No. 788.
Mr. Beardsley to Mr. Fish.

No. 145.]

Sir: I have the honor to inclose herewith an official statement of the annual budget of the Egyptian government for the Coptic year 1590, the beginning of which corresponds to the 11th of September, 1873, and a statement of the floating debt of Egypt.

As the estimate of receipts and expenses is somewhat long and complicated, and as the amounts are stated in “purses,” I make a summary [Page 1177] statement of the budget, reducing the purses into dollars, at the rate of $25 to the purse, as follows:

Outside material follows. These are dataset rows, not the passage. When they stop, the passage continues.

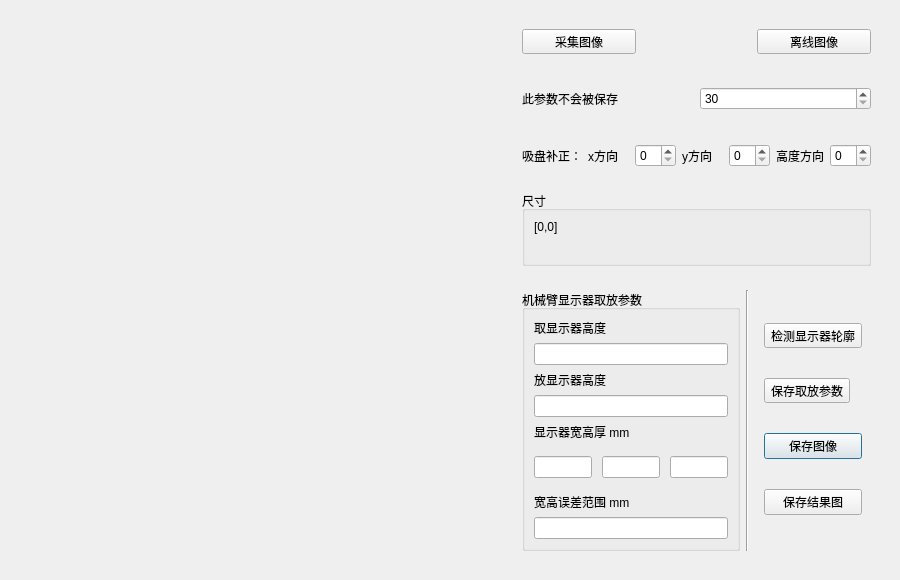
First picture: the form in location_config.ui, repository Liberisi/foxconn, before the edit.
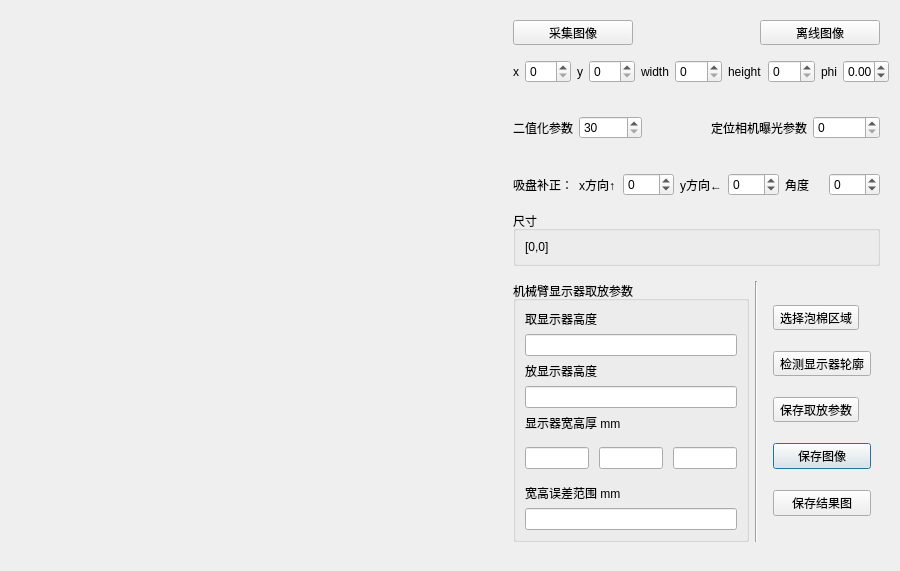
Second picture: the form after the edit. Custom widgets are drawn as their Qt base class.

The edit to the form file:
```diff
--- a/location_config.ui
+++ b/location_config.ui
@@ -52,6 +52,12 @@
       </size>
      </property>
      <layout class="QVBoxLayout" name="verticalLayout_2">
+      <property name="leftMargin">
+       <number>0</number>
+      </property>
+      <property name="rightMargin">
+       <number>0</number>
+      </property>
       <item>
        <widget class="QWidget" name="widget_3" native="true">
         <property name="sizePolicy">
@@ -61,6 +67,12 @@
          </sizepolicy>
         </property>
         <layout class="QHBoxLayout" name="horizontalLayout_2">
+         <property name="topMargin">
+          <number>0</number>
+         </property>
+         <property name="bottomMargin">
+          <number>0</number>
+         </property>
          <item>
           <widget class="QToolButton" name="toolButton">
            <property name="sizePolicy">
@@ -103,6 +115,97 @@
         </layout>
        </widget>
       </item>
+      <item>
+       <widget class="QWidget" name="widget_9" native="true">
+        <property name="sizePolicy">
+         <sizepolicy hsizetype="Preferred" vsizetype="Expanding">
+          <horstretch>0</horstretch>
+          <verstretch>0</verstretch>
+         </sizepolicy>
+        </property>
+        <layout class="QHBoxLayout" name="horizontalLayout_9">
+         <property name="spacing">
+          <number>6</number>
+         </property>
+         <property name="rightMargin">
+          <number>0</number>
+         </property>
+         <item>
+          <widget class="QLabel" name="label_13">
+           <property name="text">
+            <string>x</string>
+           </property>
+          </widget>
+         </item>
+         <item>
+          <widget class="QSpinBox" name="spinBox_x">
+           <property name="maximum">
+            <number>9999</number>
+           </property>
+          </widget>
+         </item>
+         <item>
+          <widget class="QLabel" name="label_12">
+           <property name="text">
+            <string>y</string>
+           </property>
+          </widget>
+         </item>
+         <item>
+          <widget class="QSpinBox" name="spinBox_y">
+           <property name="maximum">
+            <number>9999</number>
+           </property>
+          </widget>
+         </item>
+         <item>
+          <widget class="QLabel" name="label_11">
+           <property name="text">
+            <string>width</string>
+           </property>
+          </widget>
+         </item>
+         <item>
+          <widget class="QSpinBox" name="spinBox_width">
+           <property name="maximum">
+            <number>9999</number>
+           </property>
+          </widget>
+         </item>
+         <item>
+          <widget class="QLabel" name="label_10">
+           <property name="text">
+            <string>height</string>
+           </property>
+          </widget>
+         </item>
+         <item>
+          <widget class="QSpinBox" name="spinBox_height">
+           <property name="maximum">
+            <number>9999</number>
+           </property>
+          </widget>
+         </item>
+         <item>
+          <widget class="QLabel" name="label_14">
+           <property name="text">
+            <string>phi</string>
+           </property>
+          </widget>
+         </item>
+         <item>
+          <widget class="QDoubleSpinBox" name="doubleSpinBox_phi">
+           <property name="minimum">
+            <double>-180.000000000000000</double>
+           </property>
+           <property name="maximum">
+            <double>180.000000000000000</double>
+           </property>
+          </widget>
+         </item>
+        </layout>
+       </widget>
+      </item>
       <item>
        <widget class="QWidget" name="widget" native="true">
         <property name="minimumSize">
@@ -115,12 +218,18 @@
          <item>
           <widget class="QLabel" name="label_5">
            <property name="text">
-            <string>此参数不会被保存</string>
+            <string>二值化参数</string>
            </property>
           </widget>
          </item>
          <item>
           <widget class="QSpinBox" name="spinBox_black_region_threshold">
+           <property name="sizePolicy">
+            <sizepolicy hsizetype="Expanding" vsizetype="Fixed">
+             <horstretch>0</horstretch>
+             <verstretch>0</verstretch>
+            </sizepolicy>
+           </property>
            <property name="minimum">
             <number>30</number>
            </property>
@@ -129,6 +238,39 @@
            </property>
           </widget>
          </item>
+         <item>
+          <spacer name="horizontalSpacer_2">
+           <property name="orientation">
+            <enum>Qt::Horizontal</enum>
+           </property>
+           <property name="sizeHint" stdset="0">
+            <size>
+             <width>40</width>
+             <height>20</height>
+            </size>
+           </property>
+          </spacer>
+         </item>
+         <item>
+          <widget class="QLabel" name="label_15">
+           <property name="text">
+            <string>定位相机曝光参数</string>
+           </property>
+          </widget>
+         </item>
+         <item>
+          <widget class="QSpinBox" name="spinBox_location_exposure_time">
+           <property name="sizePolicy">
+            <sizepolicy hsizetype="Expanding" vsizetype="Fixed">
+             <horstretch>0</horstretch>
+             <verstretch>0</verstretch>
+            </sizepolicy>
+           </property>
+           <property name="maximum">
+            <number>999999</number>
+           </property>
+          </widget>
+         </item>
         </layout>
        </widget>
       </item>
@@ -145,32 +287,56 @@
          <item>
           <widget class="QLabel" name="label_7">
            <property name="text">
-            <string>x方向</string>
+            <string>x方向↑</string>
            </property>
           </widget>
          </item>
          <item>
-          <widget class="QSpinBox" name="spinBox_x_offset"/>
+          <widget class="QSpinBox" name="spinBox_x_offset">
+           <property name="minimum">
+            <number>-999</number>
+           </property>
+           <property name="maximum">
+            <number>999</number>
+           </property>
+          </widget>
          </item>
          <item>
           <widget class="QLabel" name="label_8">
            <property name="text">
-            <string>y方向</string>
+            <string>y方向←</string>
            </property>
           </widget>
          </item>
          <item>
-          <widget class="QSpinBox" name="spinBox_y_offset"/>
+          <widget class="QSpinBox" name="spinBox_y_offset">
+           <property name="minimum">
+            <number>-999</number>
+           </property>
+           <property name="maximum">
+            <number>999</number>
+           </property>
+          </widget>
          </item>
          <item>
           <widget class="QLabel" name="label_9">
            <property name="text">
-            <string>高度方向</string>
+            <string>角度</string>
            </property>
           </widget>
          </item>
          <item>
-          <widget class="QSpinBox" name="spinBox_z_offset"/>
+          <widget class="QSpinBox" name="spinBox_z_offset">
+           <property name="minimum">
+            <number>-180</number>
+           </property>
+           <property name="maximum">
+            <number>180</number>
+           </property>
+           <property name="singleStep">
+            <number>1</number>
+           </property>
+          </widget>
          </item>
         </layout>
        </widget>
@@ -184,6 +350,12 @@
          </sizepolicy>
         </property>
         <layout class="QHBoxLayout" name="horizontalLayout_5">
+         <property name="topMargin">
+          <number>0</number>
+         </property>
+         <property name="bottomMargin">
+          <number>0</number>
+         </property>
          <item>
           <widget class="QGroupBox" name="groupBox">
            <property name="title">
@@ -197,19 +369,6 @@
               </property>
              </widget>
             </item>
-            <item>
-             <spacer name="horizontalSpacer_5">
-              <property name="orientation">
-               <enum>Qt::Horizontal</enum>
-              </property>
-              <property name="sizeHint" stdset="0">
-               <size>
-                <width>220</width>
-                <height>20</height>
-               </size>
-              </property>
-             </spacer>
-            </item>
            </layout>
           </widget>
          </item>
@@ -317,6 +476,13 @@
          <item>
           <widget class="QWidget" name="widget_5" native="true">
            <layout class="QVBoxLayout" name="verticalLayout">
+            <item>
+             <widget class="QToolButton" name="toolButton_2">
+              <property name="text">
+               <string>选择泡棉区域</string>
+              </property>
+             </widget>
+            </item>
             <item>
              <widget class="QToolButton" name="toolButton_extract">
               <property name="text">
@@ -351,22 +517,6 @@
         </layout>
        </widget>
       </item>
-      <item>
-       <spacer name="verticalSpacer_2">
-        <property name="orientation">
-         <enum>Qt::Vertical</enum>
-        </property>
-        <property name="sizeType">
-         <enum>QSizePolicy::Preferred</enum>
-        </property>
-        <property name="sizeHint" stdset="0">
-         <size>
-          <width>20</width>
-          <height>20</height>
-         </size>
-        </property>
-       </spacer>
-      </item>
      </layout>
     </widget>
    </item>
```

Land-tax, tithes, tax on villages, &c $30,302,675
Tax on palm-trees. 910,177
Tax on industry and commerce 1,432,539
Customs 2,972,301
Locks. 45,426
Warehouse dues, tax on vessels, ferries, &c 81,986
Railroads. 4,392,360
Income of government property at Cairo, Alexandria, Suez, Port Saïd, &c 1,958,531
Net revenue of salt monopoly. 1,229,436
Net revenue of canal Mahmondieh. 280,188
Net revenue of fishery concession of the Matariah. 312,500
Net revenue of post-office. 251,378
Tolls levied at the Barrage 180,745
Fishery concessions, &c 285,416
Tolls levied on boats passing new bridge at Cairo. 192,419
Special tax on tobacco. 2,500,000
Net revenue of the Soudan 500,000
Interest on Suez Canal shares. 851,553
Miscellaneous revenues 880,222


Tribute to Constantinople and Cavala $3,340,877
Civil list of His Highness the Khedive 1,500,000
Allowance for the prince héritier 150,000
Allowance for widows and harems 592,759
Appointments and allowance at Constantinople. 270,479
Annual payment to Halim Pasha. 292,500
The Khedive’s household 139,794
Members and employees of the “conseil privé”. 152,052
Department of the interior 38,697
Department of foreign affairs 42,582
Department of justice 18,952
Department of finances. 140,227
Department of public works 102,690
Department of public instruction 259,103
Department of war and navy 3,973,190
Commission to Vienna 108,664
Assembly of delegates. 13,892
Civil and commercial tribunal 27,132
Various commissions, Boulak museum, employés of canals, mint, &c. 505,791
Provincial administration 1,008,519
Governments of Cairo, Alexandria, Damietta, Rosetta, Suez, Port Said, Ismaïlia, and El Arish. 2,111,902
Custom-houses 174,702
Pensions, allowances, &c. 803,076
Pilgrimage to Mecca 390,762
Public works undertaken 2,500,000
Payments and interest due on the public debt. 20,738,022
Price of materials, grounds, and buildings for railways and telegraphs, to be built in the Soudan. 2,580,291
Reserve fund 1,250,000
Refunding of interest on Suez Canal shares 851,553
Excess of receipts over expenses-. 5,481,677

This estimate shows a surplus for the Coptic year 1590, ending September 10, 1874, of over $5,000,000.

If from the total amount of receipts we deduct the amounts derived from customs, from the Soudan, and from interest on Suez Canal shares, [Page 1178] there remain.$46,235,998 as the amount of internal taxes paid by the people of Egypt, being an average of over nine dollars per head. At the same rate per head the United States would pay about $360,000,000 of internal taxes.

Within the last few days, however, since the inclosed estimate was made, many additional taxes have been imposed. Every beef is taxed $5 when slaughtered; every sheep, calf, or other small animal, $1; and all the local taxes usually collected at the city gates have been increased. The receipts, therefore, for the coming year will probably exceed in amount the estimate of the budget.

The virtual failure of the Egyptian loan of July last, together with the embarrassments caused by the financial crisis, which has been seriously felt in Egypt, appears to have awakened His Highness the Khedive to a realization of the critical condition of the Egyptian finances. There are visible signs of retrenchment in the public expenditure and the rapid increase in price of every article of daily consumption is an eloquent proof of, additional taxation and of the efficiency of the revenue officers.

The financial panic, although at one time alarming at Alexandria, has now virtually passed, and the substantial business houses of Egypt have been in no way affected.

Many small speculators who had been operating largely in Egyptian and other securities, supported by short loans from the money-market, were unable to meet their engagements and suspended, but no serious disasters occurred, and trade is beginning to resume its customary animated features.

I am, &c,